As opposed to both the expense, and uncertainty of getting a perfectly seamless-appearing union between two Plastic sheets, correcting the Drywall issues and repainting is a vastly superior choice.
Unless....your wall is a complete disaster. Uneven studs, poorly done Tape joints, deep nicks, cracks, gouges....all present needs and skills few DIY'ers posses. Even then, if the Screen Real Estate is epic, overlaying and finishing Drywall is still a "most economic" choice whose final finish is at least dependent upon you/others efforts....not a "mfg".
Minor blemishes that a High Contrast paint amplifies....? You simply "erase" them, blot 'em out, smooth, prime, and paint again. Be assured, if the Framing is true, and it's simply a Texture or paint blemish issue, correction is a better solution that trying to create an ideal surface from "two" ideal surfaces.
Of course, the latter "could be done", but one way of 'doing' it requires a purposefully made, beveled edge seam that is filled and float sanded into a light skim of Drywall compound that covers the entire expanse of the Sintra sheets. Everything is sanded equally. If your gonna have to do all that....you might as well be doing it with the original Dry wall.
And...there are other inexpensive choices. Large 17 mil sheets of vinyl, 10' x 12". IMO a better substrate to start out with than BOC, and it's no more expensive "than".
DIY can take you down some very different paths. The most used applications and methods are usually the most successful.
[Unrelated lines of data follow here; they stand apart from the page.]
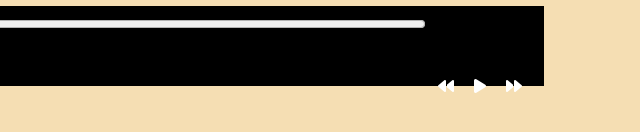
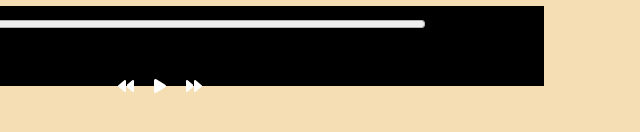
Before and after one commit to KarthikSaladi047/Spotify_Clone, a plain HTML site: page index.html in a window 1280 px wide. Shown: the part 714-846 px from the top of the page, 736-1376 px from the left, 640 px wide, since content can reach past the window. Drawn offline with Linux system fonts and the light colour scheme.

Commit message:
Update style.css

```diff
--- a/style.css
+++ b/style.css
@@ -103,11 +103,16 @@ nav ul li {
   position: sticky;
   bottom: 0;
   left: 0;
-  width: 100%;
   background-color: black;
   height: 80px;
   text-align: center;
   color: white;
+}
+
+#progressbar {
+  width: 80vw;
+  padding: 10px;
+  cursor: pointer;
 }
 
 .icons {
@@ -123,19 +128,3 @@ nav ul li {
   padding: 0 10px;
   cursor: pointer;
 }
-
-#progressbar {
-  width: 80vw;
-  padding: 10px;
-  cursor: pointer;
-}
-.icons {
-  display: flex;
-  align-items: center;
-  padding-left: 45vw;
-}
-.icons i {
-  padding: 0 10px;
-  display: flex;
-  cursor: pointer;
-}
```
Some simply require a degree of "opt in" effort that is higher than others, but very few who have gone down such paths will dispute the worthiness of such a choice.
atl999, if you hit upon a specific choice of action "you" feel comfortable with, you can count on all the advisory help you'll need, and you're end results will be better for it.
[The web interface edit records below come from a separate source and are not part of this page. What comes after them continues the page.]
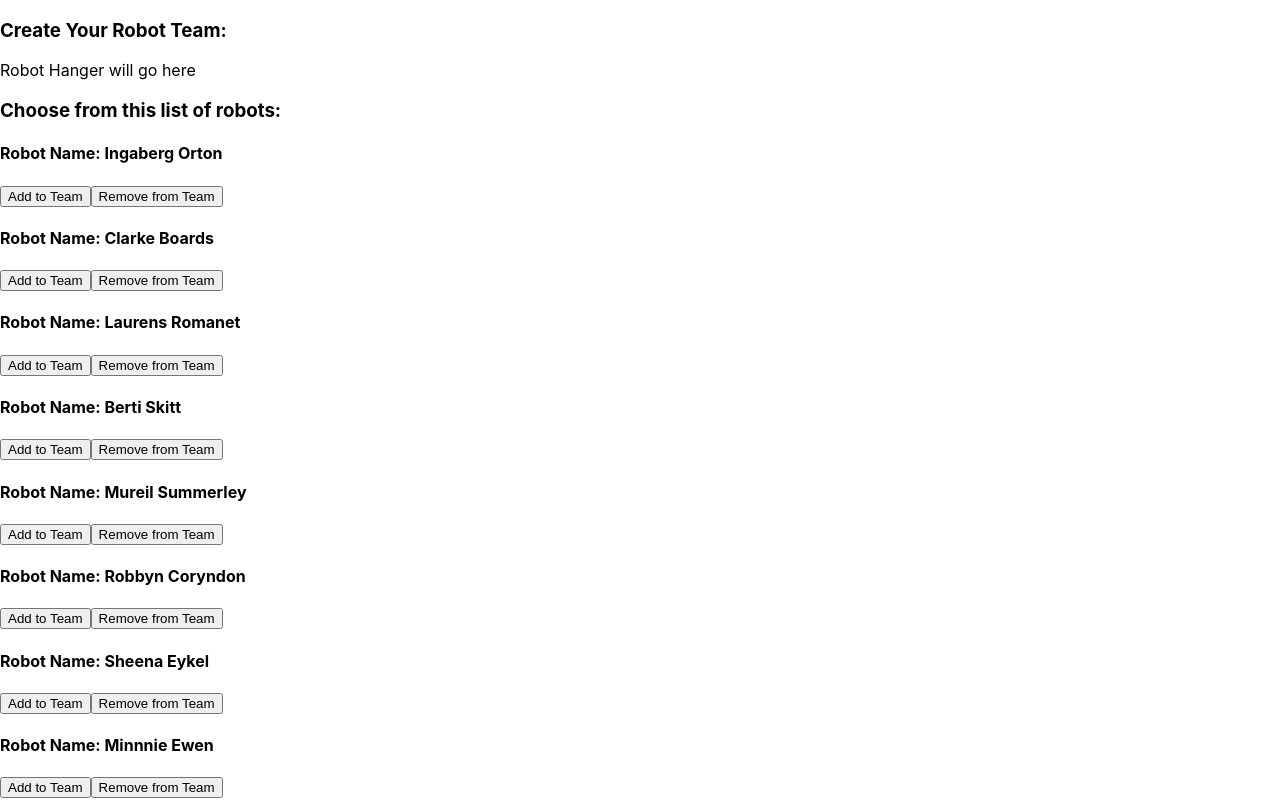
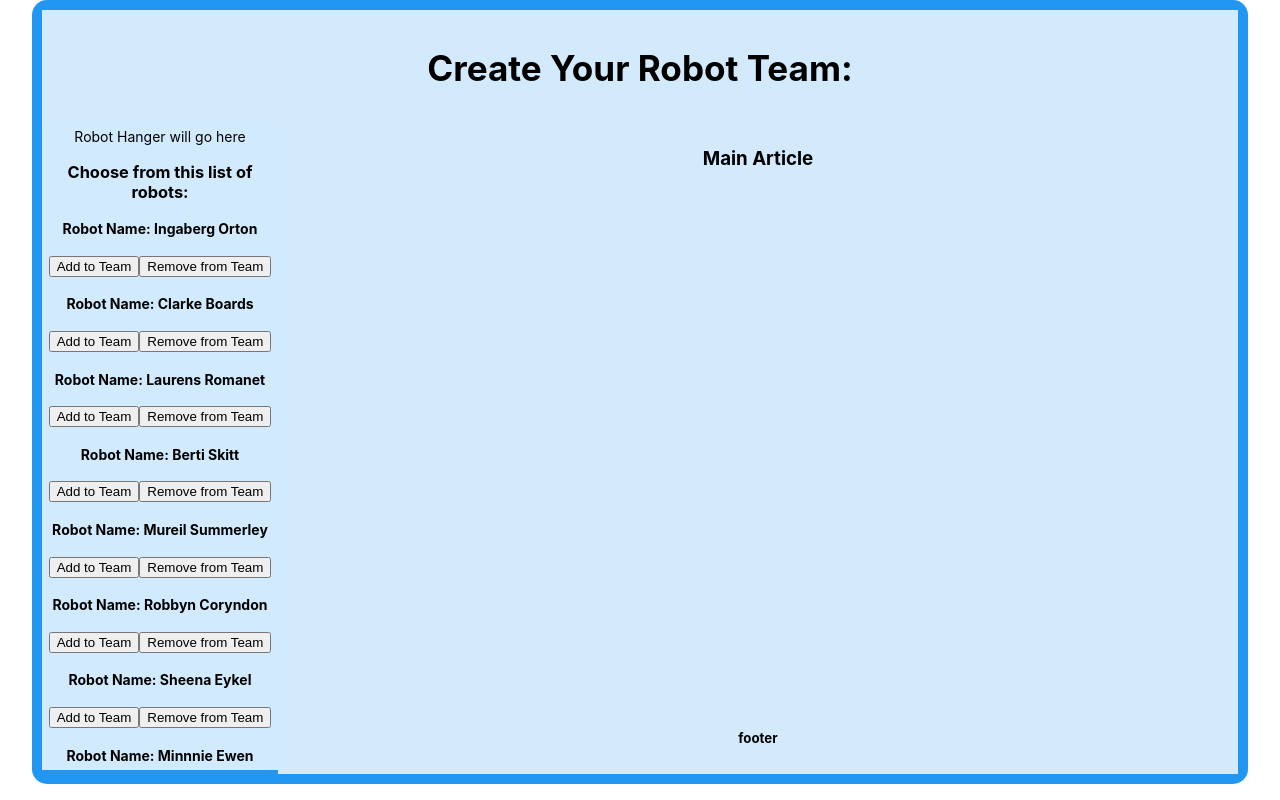
Before and after one commit to TheMartinCrabtree/GRO, a React (Create React App) app: page / in a window 1280 px wide. Shown: the top 800 px of the page. Built offline with nearby package versions, Linux system fonts and the light colour scheme.

Commit message:
css and formatting

```diff
--- a/src/App.css
+++ b/src/App.css
@@ -2,37 +2,43 @@
   text-align: center;
 }
 
-.App-logo {
-  height: 40vmin;
-  pointer-events: none;
+.Main {
+  padding-left: 2rem;
+  padding-right: 2rem;
 }
 
-@media (prefers-reduced-motion: no-preference) {
-  .App-logo {
-    animation: App-logo-spin infinite 20s linear;
-  }
+.item1 { grid-area: header;
+  font-size: 30px;
+  max-height: 20vh;
+}
+.item2 { grid-area: menu;
+  font-size: 14px;
+  max-height: 80vh;
+  max-width: 25vw;
+  overflow: scroll;
+}
+.item3 { grid-area: main;
+  min-width: 75vw;
+  min-height: 72vh;
+}
+.item4 { grid-area: right; }
+.item5 { grid-area: footer;
+  min-height: 8vh;
 }
 
-.App-header {
-  background-color: #282c34;
-  min-height: 100vh;
-  display: flex;
-  flex-direction: column;
-  align-items: center;
-  justify-content: center;
-  font-size: calc(10px + 2vmin);
-  color: white;
+.grid-container {
+  display: grid;
+  grid-template-areas:
+    'header header header header header header'
+    'menu main main main main main'
+    'menu footer footer footer footer footer';
+  background-color: #2196F3;
+  padding: 10px;
+  border-radius: 15px;
 }
 
-.App-link {
-  color: #61dafb;
+.grid-container > div {
+  background-color: rgba(255, 255, 255, 0.8);
+  text-align: center;
+  padding: 2px 0;
 }
-
-@keyframes App-logo-spin {
-  from {
-    transform: rotate(0deg);
-  }
-  to {
-    transform: rotate(360deg);
-  }
-}
--- a/src/App.js
+++ b/src/App.js
@@ -8,13 +8,26 @@ function App() {
 
   return (
     <Store>
-      <main>
-        <header>
-          <h3>Create Your Robot Team:</h3>
-        </header>
-        <div>
-          Robot Hanger will go here
-          <RobotList  />
+      <main className="Main">
+        <div className="grid-container" >
+          <div className="item1">
+            <header>
+              <h3>Create Your Robot Team:</h3>
+            </header>
+          </div>
+          <div className="item2">
+            Robot Hanger will go here
+            <RobotList  />
+          </div>
+          <div className="item3">
+            <h3>Main Article</h3>
+          </div>
+          <div className="item5">
+            <footer>
+              <h5>footer</h5>
+            </footer>
+          </div>
+
         </div>
       </main>
     </Store>
```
But if your wall is basically sound, no other method I know of will get you to your goal more quickly, effectively...and most assuredly less expensively than getting the wall in shape and repainting.
If the Dry wall isn't hanging on just a few loose screws/nails, and there is no dry-rot issues, a wall coated with decent Skim Mud pre-prep / finish coat of SF will hold up longer than you'll have use for it.
Don't worry...chose this route, and you'll get the necessary help too.